■ **WORK REQUEST**
In the records that follow, show each line where the word "RandomForestClassifier" is present.

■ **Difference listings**
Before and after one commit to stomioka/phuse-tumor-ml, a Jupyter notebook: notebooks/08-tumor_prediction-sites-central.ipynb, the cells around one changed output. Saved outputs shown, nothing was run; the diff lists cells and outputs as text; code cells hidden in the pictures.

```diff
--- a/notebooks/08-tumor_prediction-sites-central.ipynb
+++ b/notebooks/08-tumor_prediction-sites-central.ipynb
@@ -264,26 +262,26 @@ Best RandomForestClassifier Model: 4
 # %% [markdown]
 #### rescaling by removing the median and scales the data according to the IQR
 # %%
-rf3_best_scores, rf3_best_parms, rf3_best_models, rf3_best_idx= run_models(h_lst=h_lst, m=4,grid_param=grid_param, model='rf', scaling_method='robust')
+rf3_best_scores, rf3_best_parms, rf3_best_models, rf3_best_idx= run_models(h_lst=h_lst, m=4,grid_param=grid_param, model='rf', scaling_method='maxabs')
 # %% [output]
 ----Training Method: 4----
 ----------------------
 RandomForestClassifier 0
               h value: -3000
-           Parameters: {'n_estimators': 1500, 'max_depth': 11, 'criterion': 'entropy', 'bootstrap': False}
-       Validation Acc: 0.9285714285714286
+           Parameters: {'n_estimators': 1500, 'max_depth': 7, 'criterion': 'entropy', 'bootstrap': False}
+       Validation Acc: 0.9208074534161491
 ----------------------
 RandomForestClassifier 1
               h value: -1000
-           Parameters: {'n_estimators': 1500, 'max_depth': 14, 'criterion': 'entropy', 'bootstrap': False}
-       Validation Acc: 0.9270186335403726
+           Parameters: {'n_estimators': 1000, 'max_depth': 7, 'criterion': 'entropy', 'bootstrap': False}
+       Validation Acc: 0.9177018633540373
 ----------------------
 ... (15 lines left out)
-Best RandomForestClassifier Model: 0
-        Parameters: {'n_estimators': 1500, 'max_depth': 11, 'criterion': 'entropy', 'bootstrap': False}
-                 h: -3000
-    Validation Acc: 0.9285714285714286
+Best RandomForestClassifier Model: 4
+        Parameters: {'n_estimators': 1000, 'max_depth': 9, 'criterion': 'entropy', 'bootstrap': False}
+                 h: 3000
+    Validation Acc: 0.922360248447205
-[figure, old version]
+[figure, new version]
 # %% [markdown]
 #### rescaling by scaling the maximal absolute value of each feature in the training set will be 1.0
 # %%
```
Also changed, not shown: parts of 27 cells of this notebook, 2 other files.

■ **TASK OUTPUT**
@@ -264,26 +262,26 @@ Best RandomForestClassifier Model: 4
 RandomForestClassifier 0
 RandomForestClassifier 1
-Best RandomForestClassifier Model: 0
+Best RandomForestClassifier Model: 4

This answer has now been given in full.